▸ **Work item**
Without including any picture, return the complete set of records exactly.

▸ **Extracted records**
⁂
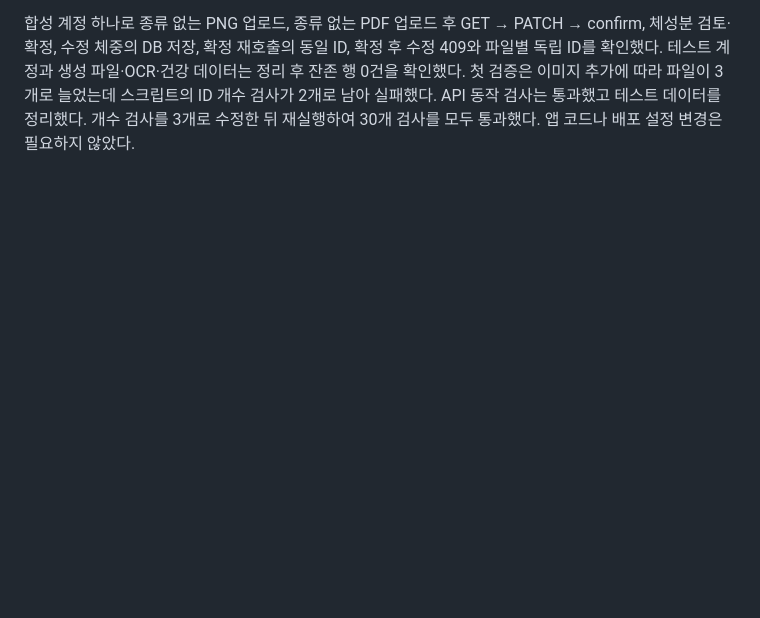
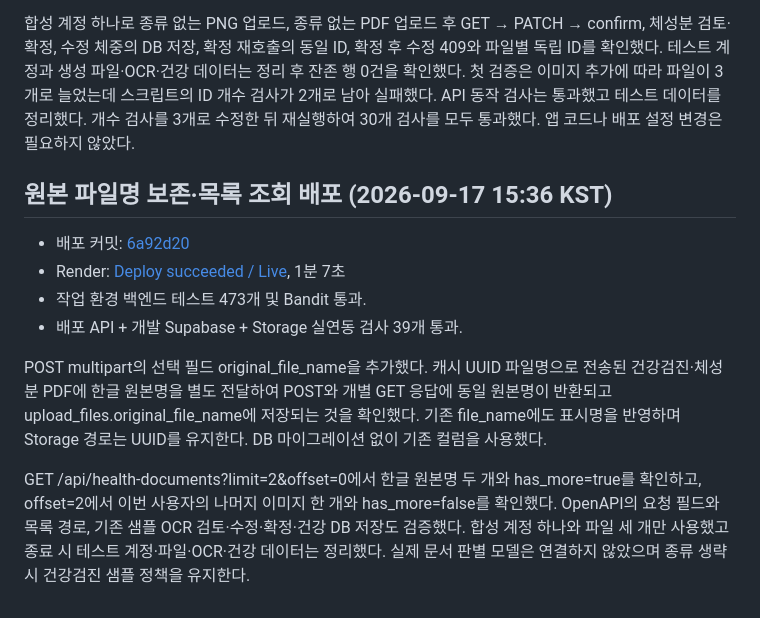
Before and after one commit to gahya9904/Auto-Fit, a Markdown page: docs/health-documents-deployment-results.md, the part around the change. GitHub-like rendering; blank space fills up the shorter version.

Commit message:
docs(health): record original filename and list deployment verification

```diff
--- a/docs/health-documents-deployment-results.md
+++ b/docs/health-documents-deployment-results.md
@@ -76,3 +76,21 @@ HEALTH_DOCUMENT_OCR_MOCK_DOCUMENT_TYPE 설정으로 기본 샘플 종류를 바
 첫 검증은 이미지 추가에 따라 파일이 3개로 늘었는데 스크립트의 ID 개수 검사가 2개로 남아
 실패했다. API 동작 검사는 통과했고 테스트 데이터를 정리했다. 개수 검사를 3개로 수정한 뒤
 재실행하여 30개 검사를 모두 통과했다. 앱 코드나 배포 설정 변경은 필요하지 않았다.
+
+## 원본 파일명 보존·목록 조회 배포 (2026-09-17 15:36 KST)
+
+- 배포 커밋: [6a92d20](https://github.com/gahya9904/Auto-Fit/commit/6a92d208ed5ea5c7b2c4318049f555edef84228a)
+- Render: [Deploy succeeded / Live](https://dashboard.render.com/web/srv-dafmuen40ujc73c0ermg/deploys/dep-dalokcajnfac73aa4pog), 1분 7초
+- 작업 환경 백엔드 테스트 473개 및 Bandit 통과.
+- 배포 API + 개발 Supabase + Storage 실연동 검사 39개 통과.
+
+POST multipart의 선택 필드 original_file_name을 추가했다. 캐시 UUID 파일명으로 전송된
+건강검진·체성분 PDF에 한글 원본명을 별도 전달하여 POST와 개별 GET 응답에 동일 원본명이
+반환되고 upload_files.original_file_name에 저장되는 것을 확인했다. 기존 file_name에도
+표시명을 반영하며 Storage 경로는 UUID를 유지한다. DB 마이그레이션 없이 기존 컬럼을 사용했다.
+
+GET /api/health-documents?limit=2&offset=0에서 한글 원본명 두 개와 has_more=true를 확인하고,
+offset=2에서 이번 사용자의 나머지 이미지 한 개와 has_more=false를 확인했다. OpenAPI의
+요청 필드와 목록 경로, 기존 샘플 OCR 검토·수정·확정·건강 DB 저장도 검증했다.
+합성 계정 하나와 파일 세 개만 사용했고 종료 시 테스트 계정·파일·OCR·건강 데이터는 정리했다.
+실제 문서 판별 모델은 연결하지 않았으며 종류 생략 시 건강검진 샘플 정책을 유지한다.
```
Also changed, not shown: docs/health-documents-api.md (+1 -1 lines).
⁂
▸ **Output for this task**
Before and after one commit to gahya9904/Auto-Fit, a Markdown page: docs/health-documents-deployment-results.md, the part around the change. GitHub-like rendering; blank space fills up the shorter version.

Commit message:
docs(health): record original filename and list deployment verification

```diff
--- a/docs/health-documents-deployment-results.md
+++ b/docs/health-documents-deployment-results.md
@@ -76,3 +76,21 @@ HEALTH_DOCUMENT_OCR_MOCK_DOCUMENT_TYPE 설정으로 기본 샘플 종류를 바
 첫 검증은 이미지 추가에 따라 파일이 3개로 늘었는데 스크립트의 ID 개수 검사가 2개로 남아
 실패했다. API 동작 검사는 통과했고 테스트 데이터를 정리했다. 개수 검사를 3개로 수정한 뒤
 재실행하여 30개 검사를 모두 통과했다. 앱 코드나 배포 설정 변경은 필요하지 않았다.
+
+## 원본 파일명 보존·목록 조회 배포 (2026-09-17 15:36 KST)
+
+- 배포 커밋: [6a92d20](https://github.com/gahya9904/Auto-Fit/commit/6a92d208ed5ea5c7b2c4318049f555edef84228a)
+- Render: [Deploy succeeded / Live](https://dashboard.render.com/web/srv-dafmuen40ujc73c0ermg/deploys/dep-dalokcajnfac73aa4pog), 1분 7초
+- 작업 환경 백엔드 테스트 473개 및 Bandit 통과.
+- 배포 API + 개발 Supabase + Storage 실연동 검사 39개 통과.
+
+POST multipart의 선택 필드 original_file_name을 추가했다. 캐시 UUID 파일명으로 전송된
+건강검진·체성분 PDF에 한글 원본명을 별도 전달하여 POST와 개별 GET 응답에 동일 원본명이
+반환되고 upload_files.original_file_name에 저장되는 것을 확인했다. 기존 file_name에도
+표시명을 반영하며 Storage 경로는 UUID를 유지한다. DB 마이그레이션 없이 기존 컬럼을 사용했다.
+
+GET /api/health-documents?limit=2&offset=0에서 한글 원본명 두 개와 has_more=true를 확인하고,
+offset=2에서 이번 사용자의 나머지 이미지 한 개와 has_more=false를 확인했다. OpenAPI의
+요청 필드와 목록 경로, 기존 샘플 OCR 검토·수정·확정·건강 DB 저장도 검증했다.
+합성 계정 하나와 파일 세 개만 사용했고 종료 시 테스트 계정·파일·OCR·건강 데이터는 정리했다.
+실제 문서 판별 모델은 연결하지 않았으며 종류 생략 시 건강검진 샘플 정책을 유지한다.
```
Also changed, not shown: docs/health-documents-api.md (+1 -1 lines).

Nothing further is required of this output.